Version difference data
^^^^
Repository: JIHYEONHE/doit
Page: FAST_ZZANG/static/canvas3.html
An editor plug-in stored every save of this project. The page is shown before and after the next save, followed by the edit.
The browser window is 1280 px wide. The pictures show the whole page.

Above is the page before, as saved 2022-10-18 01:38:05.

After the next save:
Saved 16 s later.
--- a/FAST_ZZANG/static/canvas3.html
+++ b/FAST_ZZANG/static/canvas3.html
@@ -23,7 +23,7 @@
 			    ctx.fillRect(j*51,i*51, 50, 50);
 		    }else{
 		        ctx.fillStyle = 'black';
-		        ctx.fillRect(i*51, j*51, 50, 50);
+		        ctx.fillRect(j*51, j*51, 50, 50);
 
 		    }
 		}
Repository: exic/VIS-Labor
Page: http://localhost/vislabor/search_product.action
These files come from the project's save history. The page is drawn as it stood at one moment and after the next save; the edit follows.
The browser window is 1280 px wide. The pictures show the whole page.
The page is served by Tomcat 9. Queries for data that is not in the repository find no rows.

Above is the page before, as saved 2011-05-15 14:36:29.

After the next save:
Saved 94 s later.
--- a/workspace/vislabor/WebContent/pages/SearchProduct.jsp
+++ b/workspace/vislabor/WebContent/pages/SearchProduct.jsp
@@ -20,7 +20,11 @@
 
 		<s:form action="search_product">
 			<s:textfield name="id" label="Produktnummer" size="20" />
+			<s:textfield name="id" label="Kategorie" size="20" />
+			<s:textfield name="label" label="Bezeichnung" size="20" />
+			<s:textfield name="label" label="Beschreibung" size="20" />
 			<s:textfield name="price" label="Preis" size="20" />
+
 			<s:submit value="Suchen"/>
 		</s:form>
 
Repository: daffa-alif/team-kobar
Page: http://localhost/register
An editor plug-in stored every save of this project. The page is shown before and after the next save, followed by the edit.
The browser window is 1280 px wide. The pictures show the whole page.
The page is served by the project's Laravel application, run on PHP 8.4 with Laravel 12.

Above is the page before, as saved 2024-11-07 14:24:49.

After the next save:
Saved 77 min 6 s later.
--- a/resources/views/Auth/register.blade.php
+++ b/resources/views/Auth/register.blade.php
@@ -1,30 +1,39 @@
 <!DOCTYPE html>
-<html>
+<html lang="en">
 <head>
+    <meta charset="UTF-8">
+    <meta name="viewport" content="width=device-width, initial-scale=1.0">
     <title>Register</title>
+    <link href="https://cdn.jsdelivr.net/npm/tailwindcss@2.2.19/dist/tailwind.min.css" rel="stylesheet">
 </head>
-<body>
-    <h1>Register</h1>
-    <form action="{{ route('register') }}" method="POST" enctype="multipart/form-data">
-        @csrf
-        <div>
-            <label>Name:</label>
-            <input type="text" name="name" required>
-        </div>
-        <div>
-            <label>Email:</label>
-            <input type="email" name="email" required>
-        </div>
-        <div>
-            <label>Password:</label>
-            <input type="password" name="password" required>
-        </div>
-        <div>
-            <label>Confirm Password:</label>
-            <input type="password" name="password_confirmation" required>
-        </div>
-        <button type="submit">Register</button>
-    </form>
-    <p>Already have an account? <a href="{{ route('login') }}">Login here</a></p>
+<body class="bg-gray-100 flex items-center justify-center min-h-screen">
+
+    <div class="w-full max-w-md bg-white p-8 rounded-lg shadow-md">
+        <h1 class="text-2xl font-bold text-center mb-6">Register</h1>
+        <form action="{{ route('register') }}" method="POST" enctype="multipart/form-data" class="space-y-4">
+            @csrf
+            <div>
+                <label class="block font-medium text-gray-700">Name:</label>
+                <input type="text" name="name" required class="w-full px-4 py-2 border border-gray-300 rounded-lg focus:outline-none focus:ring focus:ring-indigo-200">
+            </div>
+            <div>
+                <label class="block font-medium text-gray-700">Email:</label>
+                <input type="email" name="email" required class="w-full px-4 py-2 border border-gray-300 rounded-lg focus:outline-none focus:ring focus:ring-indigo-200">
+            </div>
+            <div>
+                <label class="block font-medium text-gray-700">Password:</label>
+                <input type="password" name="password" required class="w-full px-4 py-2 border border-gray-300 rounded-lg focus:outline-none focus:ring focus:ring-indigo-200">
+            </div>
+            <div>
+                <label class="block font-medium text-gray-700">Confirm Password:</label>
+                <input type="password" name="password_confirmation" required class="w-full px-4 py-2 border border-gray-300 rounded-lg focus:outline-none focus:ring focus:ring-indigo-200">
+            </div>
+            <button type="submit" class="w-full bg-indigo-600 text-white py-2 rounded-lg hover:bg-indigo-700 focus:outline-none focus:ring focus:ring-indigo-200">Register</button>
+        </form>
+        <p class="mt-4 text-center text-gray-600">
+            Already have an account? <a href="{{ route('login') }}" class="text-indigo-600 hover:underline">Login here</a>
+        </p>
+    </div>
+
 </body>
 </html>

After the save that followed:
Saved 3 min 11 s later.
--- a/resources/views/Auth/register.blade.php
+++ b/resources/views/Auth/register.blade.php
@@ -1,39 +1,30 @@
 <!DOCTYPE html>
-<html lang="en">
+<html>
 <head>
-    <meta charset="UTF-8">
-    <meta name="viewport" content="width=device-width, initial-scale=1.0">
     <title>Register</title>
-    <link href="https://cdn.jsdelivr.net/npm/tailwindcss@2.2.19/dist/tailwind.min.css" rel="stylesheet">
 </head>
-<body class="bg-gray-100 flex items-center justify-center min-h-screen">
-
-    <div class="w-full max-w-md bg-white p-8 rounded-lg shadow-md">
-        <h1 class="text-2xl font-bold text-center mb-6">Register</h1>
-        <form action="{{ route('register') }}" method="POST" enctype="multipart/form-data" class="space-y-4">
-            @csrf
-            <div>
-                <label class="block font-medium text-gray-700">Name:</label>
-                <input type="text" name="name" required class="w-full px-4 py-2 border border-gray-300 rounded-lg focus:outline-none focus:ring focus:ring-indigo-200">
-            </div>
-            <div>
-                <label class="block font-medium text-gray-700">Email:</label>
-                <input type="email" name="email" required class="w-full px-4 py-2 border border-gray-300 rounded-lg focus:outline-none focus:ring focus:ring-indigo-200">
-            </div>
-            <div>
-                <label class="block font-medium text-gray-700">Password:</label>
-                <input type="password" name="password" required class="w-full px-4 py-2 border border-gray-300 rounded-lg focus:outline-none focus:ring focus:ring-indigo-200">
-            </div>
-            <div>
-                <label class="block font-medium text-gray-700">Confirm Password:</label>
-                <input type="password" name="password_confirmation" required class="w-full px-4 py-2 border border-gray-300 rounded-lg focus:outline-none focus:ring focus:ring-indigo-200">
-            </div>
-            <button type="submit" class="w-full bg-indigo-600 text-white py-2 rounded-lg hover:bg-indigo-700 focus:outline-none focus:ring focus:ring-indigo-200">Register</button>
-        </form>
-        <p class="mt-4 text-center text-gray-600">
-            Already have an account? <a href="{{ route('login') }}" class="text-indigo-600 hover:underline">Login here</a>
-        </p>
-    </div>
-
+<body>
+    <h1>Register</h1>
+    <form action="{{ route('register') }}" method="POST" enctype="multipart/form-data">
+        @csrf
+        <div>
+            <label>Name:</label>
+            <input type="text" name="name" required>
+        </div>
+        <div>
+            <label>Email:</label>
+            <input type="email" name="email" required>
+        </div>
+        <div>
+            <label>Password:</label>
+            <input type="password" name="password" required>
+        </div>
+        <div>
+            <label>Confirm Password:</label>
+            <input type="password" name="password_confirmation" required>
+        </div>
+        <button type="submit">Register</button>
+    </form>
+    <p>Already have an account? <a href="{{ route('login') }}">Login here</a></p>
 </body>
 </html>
^^^^
Work required - Please return every line of the records that contains the word "form".

Your solution -
 		<s:form action="search_product">
 		</s:form>
-    <form action="{{ route('register') }}" method="POST" enctype="multipart/form-data">
-    </form>
+        <form action="{{ route('register') }}" method="POST" enctype="multipart/form-data" class="space-y-4">
+        </form>
-        <form action="{{ route('register') }}" method="POST" enctype="multipart/form-data" class="space-y-4">
-        </form>
+    <form action="{{ route('register') }}" method="POST" enctype="multipart/form-data">
+    </form>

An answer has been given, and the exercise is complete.